WORK INSTRUCTIONS
Could you output every record below exactly as it appears?

(Modification records)
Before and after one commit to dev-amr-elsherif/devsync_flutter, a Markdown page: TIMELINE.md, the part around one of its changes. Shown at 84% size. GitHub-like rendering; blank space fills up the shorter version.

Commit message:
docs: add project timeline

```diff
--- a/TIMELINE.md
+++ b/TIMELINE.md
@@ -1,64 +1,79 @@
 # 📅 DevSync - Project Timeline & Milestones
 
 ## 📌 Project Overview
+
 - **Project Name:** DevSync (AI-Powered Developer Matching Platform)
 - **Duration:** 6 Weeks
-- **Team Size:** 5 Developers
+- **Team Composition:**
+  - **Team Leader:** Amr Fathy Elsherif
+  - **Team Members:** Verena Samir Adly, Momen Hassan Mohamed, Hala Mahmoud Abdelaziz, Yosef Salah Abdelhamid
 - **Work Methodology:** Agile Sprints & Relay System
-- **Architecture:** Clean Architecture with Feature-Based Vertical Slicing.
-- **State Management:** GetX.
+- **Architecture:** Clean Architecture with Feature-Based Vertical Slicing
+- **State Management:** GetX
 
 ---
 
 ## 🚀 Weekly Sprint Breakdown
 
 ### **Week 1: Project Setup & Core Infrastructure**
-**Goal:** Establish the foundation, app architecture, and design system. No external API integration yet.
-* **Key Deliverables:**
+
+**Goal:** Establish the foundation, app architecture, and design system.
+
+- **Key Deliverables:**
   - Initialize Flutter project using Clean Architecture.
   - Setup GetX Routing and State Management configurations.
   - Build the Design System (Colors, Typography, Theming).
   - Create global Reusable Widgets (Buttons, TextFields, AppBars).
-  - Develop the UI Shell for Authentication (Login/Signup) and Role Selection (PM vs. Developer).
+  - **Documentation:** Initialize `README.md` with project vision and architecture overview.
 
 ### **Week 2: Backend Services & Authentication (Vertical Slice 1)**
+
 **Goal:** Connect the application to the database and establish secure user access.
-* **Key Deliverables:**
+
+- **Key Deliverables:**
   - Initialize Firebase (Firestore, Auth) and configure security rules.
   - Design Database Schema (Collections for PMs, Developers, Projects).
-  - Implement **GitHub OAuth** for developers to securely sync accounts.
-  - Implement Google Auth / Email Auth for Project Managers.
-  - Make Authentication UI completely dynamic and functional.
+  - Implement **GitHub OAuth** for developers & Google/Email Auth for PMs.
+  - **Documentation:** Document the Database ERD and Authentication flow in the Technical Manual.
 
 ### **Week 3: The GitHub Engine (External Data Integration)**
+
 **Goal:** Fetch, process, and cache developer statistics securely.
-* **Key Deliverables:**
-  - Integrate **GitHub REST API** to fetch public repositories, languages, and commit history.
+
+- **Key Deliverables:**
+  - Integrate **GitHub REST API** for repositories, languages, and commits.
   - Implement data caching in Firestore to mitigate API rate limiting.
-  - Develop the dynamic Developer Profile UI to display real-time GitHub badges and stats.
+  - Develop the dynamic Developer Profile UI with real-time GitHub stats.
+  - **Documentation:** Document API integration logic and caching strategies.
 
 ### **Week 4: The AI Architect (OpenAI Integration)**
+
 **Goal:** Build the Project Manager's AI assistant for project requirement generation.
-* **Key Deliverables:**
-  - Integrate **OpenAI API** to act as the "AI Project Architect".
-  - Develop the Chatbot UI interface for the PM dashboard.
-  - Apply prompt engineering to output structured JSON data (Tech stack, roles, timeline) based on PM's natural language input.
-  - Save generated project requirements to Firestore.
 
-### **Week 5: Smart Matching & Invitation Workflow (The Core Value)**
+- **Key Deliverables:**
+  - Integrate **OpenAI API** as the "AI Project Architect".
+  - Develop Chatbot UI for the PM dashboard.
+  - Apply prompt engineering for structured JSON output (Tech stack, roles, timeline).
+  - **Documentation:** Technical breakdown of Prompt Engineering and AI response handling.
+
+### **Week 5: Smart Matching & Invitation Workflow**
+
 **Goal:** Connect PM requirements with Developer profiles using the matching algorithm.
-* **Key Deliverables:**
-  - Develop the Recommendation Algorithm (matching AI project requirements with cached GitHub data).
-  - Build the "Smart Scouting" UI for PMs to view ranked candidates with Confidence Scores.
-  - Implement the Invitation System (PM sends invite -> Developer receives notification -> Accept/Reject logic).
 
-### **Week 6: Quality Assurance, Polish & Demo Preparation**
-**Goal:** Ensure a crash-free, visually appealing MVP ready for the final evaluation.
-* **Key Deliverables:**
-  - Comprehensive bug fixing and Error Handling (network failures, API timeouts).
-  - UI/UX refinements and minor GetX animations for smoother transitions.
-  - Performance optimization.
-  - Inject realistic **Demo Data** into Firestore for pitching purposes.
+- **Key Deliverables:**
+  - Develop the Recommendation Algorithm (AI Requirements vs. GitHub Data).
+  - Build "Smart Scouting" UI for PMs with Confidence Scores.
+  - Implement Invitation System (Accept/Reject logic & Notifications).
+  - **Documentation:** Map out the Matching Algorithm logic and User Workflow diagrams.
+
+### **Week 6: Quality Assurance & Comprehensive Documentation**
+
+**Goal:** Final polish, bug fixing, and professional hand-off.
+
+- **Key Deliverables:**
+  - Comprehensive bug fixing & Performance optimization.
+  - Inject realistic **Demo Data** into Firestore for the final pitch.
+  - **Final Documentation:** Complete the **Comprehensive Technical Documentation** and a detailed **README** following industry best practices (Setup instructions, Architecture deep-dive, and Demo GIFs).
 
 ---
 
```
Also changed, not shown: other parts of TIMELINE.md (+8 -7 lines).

RESPONSE AREA
Before and after one commit to dev-amr-elsherif/devsync_flutter, a Markdown page: TIMELINE.md, the part around one of its changes. Shown at 84% size. GitHub-like rendering; blank space fills up the shorter version.

Commit message:
docs: add project timeline

```diff
--- a/TIMELINE.md
+++ b/TIMELINE.md
@@ -1,64 +1,79 @@
 # 📅 DevSync - Project Timeline & Milestones
 
 ## 📌 Project Overview
+
 - **Project Name:** DevSync (AI-Powered Developer Matching Platform)
 - **Duration:** 6 Weeks
-- **Team Size:** 5 Developers
+- **Team Composition:**
+  - **Team Leader:** Amr Fathy Elsherif
+  - **Team Members:** Verena Samir Adly, Momen Hassan Mohamed, Hala Mahmoud Abdelaziz, Yosef Salah Abdelhamid
 - **Work Methodology:** Agile Sprints & Relay System
-- **Architecture:** Clean Architecture with Feature-Based Vertical Slicing.
-- **State Management:** GetX.
+- **Architecture:** Clean Architecture with Feature-Based Vertical Slicing
+- **State Management:** GetX
 
 ---
 
 ## 🚀 Weekly Sprint Breakdown
 
 ### **Week 1: Project Setup & Core Infrastructure**
-**Goal:** Establish the foundation, app architecture, and design system. No external API integration yet.
-* **Key Deliverables:**
+
+**Goal:** Establish the foundation, app architecture, and design system.
+
+- **Key Deliverables:**
   - Initialize Flutter project using Clean Architecture.
   - Setup GetX Routing and State Management configurations.
   - Build the Design System (Colors, Typography, Theming).
   - Create global Reusable Widgets (Buttons, TextFields, AppBars).
-  - Develop the UI Shell for Authentication (Login/Signup) and Role Selection (PM vs. Developer).
+  - **Documentation:** Initialize `README.md` with project vision and architecture overview.
 
 ### **Week 2: Backend Services & Authentication (Vertical Slice 1)**
+
 **Goal:** Connect the application to the database and establish secure user access.
-* **Key Deliverables:**
+
+- **Key Deliverables:**
   - Initialize Firebase (Firestore, Auth) and configure security rules.
   - Design Database Schema (Collections for PMs, Developers, Projects).
-  - Implement **GitHub OAuth** for developers to securely sync accounts.
-  - Implement Google Auth / Email Auth for Project Managers.
-  - Make Authentication UI completely dynamic and functional.
+  - Implement **GitHub OAuth** for developers & Google/Email Auth for PMs.
+  - **Documentation:** Document the Database ERD and Authentication flow in the Technical Manual.
 
 ### **Week 3: The GitHub Engine (External Data Integration)**
+
 **Goal:** Fetch, process, and cache developer statistics securely.
-* **Key Deliverables:**
-  - Integrate **GitHub REST API** to fetch public repositories, languages, and commit history.
+
+- **Key Deliverables:**
+  - Integrate **GitHub REST API** for repositories, languages, and commits.
   - Implement data caching in Firestore to mitigate API rate limiting.
-  - Develop the dynamic Developer Profile UI to display real-time GitHub badges and stats.
+  - Develop the dynamic Developer Profile UI with real-time GitHub stats.
+  - **Documentation:** Document API integration logic and caching strategies.
 
 ### **Week 4: The AI Architect (OpenAI Integration)**
+
 **Goal:** Build the Project Manager's AI assistant for project requirement generation.
-* **Key Deliverables:**
-  - Integrate **OpenAI API** to act as the "AI Project Architect".
-  - Develop the Chatbot UI interface for the PM dashboard.
-  - Apply prompt engineering to output structured JSON data (Tech stack, roles, timeline) based on PM's natural language input.
-  - Save generated project requirements to Firestore.
 
-### **Week 5: Smart Matching & Invitation Workflow (The Core Value)**
+- **Key Deliverables:**
+  - Integrate **OpenAI API** as the "AI Project Architect".
+  - Develop Chatbot UI for the PM dashboard.
+  - Apply prompt engineering for structured JSON output (Tech stack, roles, timeline).
+  - **Documentation:** Technical breakdown of Prompt Engineering and AI response handling.
+
+### **Week 5: Smart Matching & Invitation Workflow**
+
 **Goal:** Connect PM requirements with Developer profiles using the matching algorithm.
-* **Key Deliverables:**
-  - Develop the Recommendation Algorithm (matching AI project requirements with cached GitHub data).
-  - Build the "Smart Scouting" UI for PMs to view ranked candidates with Confidence Scores.
-  - Implement the Invitation System (PM sends invite -> Developer receives notification -> Accept/Reject logic).
 
-### **Week 6: Quality Assurance, Polish & Demo Preparation**
-**Goal:** Ensure a crash-free, visually appealing MVP ready for the final evaluation.
-* **Key Deliverables:**
-  - Comprehensive bug fixing and Error Handling (network failures, API timeouts).
-  - UI/UX refinements and minor GetX animations for smoother transitions.
-  - Performance optimization.
-  - Inject realistic **Demo Data** into Firestore for pitching purposes.
+- **Key Deliverables:**
+  - Develop the Recommendation Algorithm (AI Requirements vs. GitHub Data).
+  - Build "Smart Scouting" UI for PMs with Confidence Scores.
+  - Implement Invitation System (Accept/Reject logic & Notifications).
+  - **Documentation:** Map out the Matching Algorithm logic and User Workflow diagrams.
+
+### **Week 6: Quality Assurance & Comprehensive Documentation**
+
+**Goal:** Final polish, bug fixing, and professional hand-off.
+
+- **Key Deliverables:**
+  - Comprehensive bug fixing & Performance optimization.
+  - Inject realistic **Demo Data** into Firestore for the final pitch.
+  - **Final Documentation:** Complete the **Comprehensive Technical Documentation** and a detailed **README** following industry best practices (Setup instructions, Architecture deep-dive, and Demo GIFs).
 
 ---
 
```
Also changed, not shown: other parts of TIMELINE.md (+8 -7 lines).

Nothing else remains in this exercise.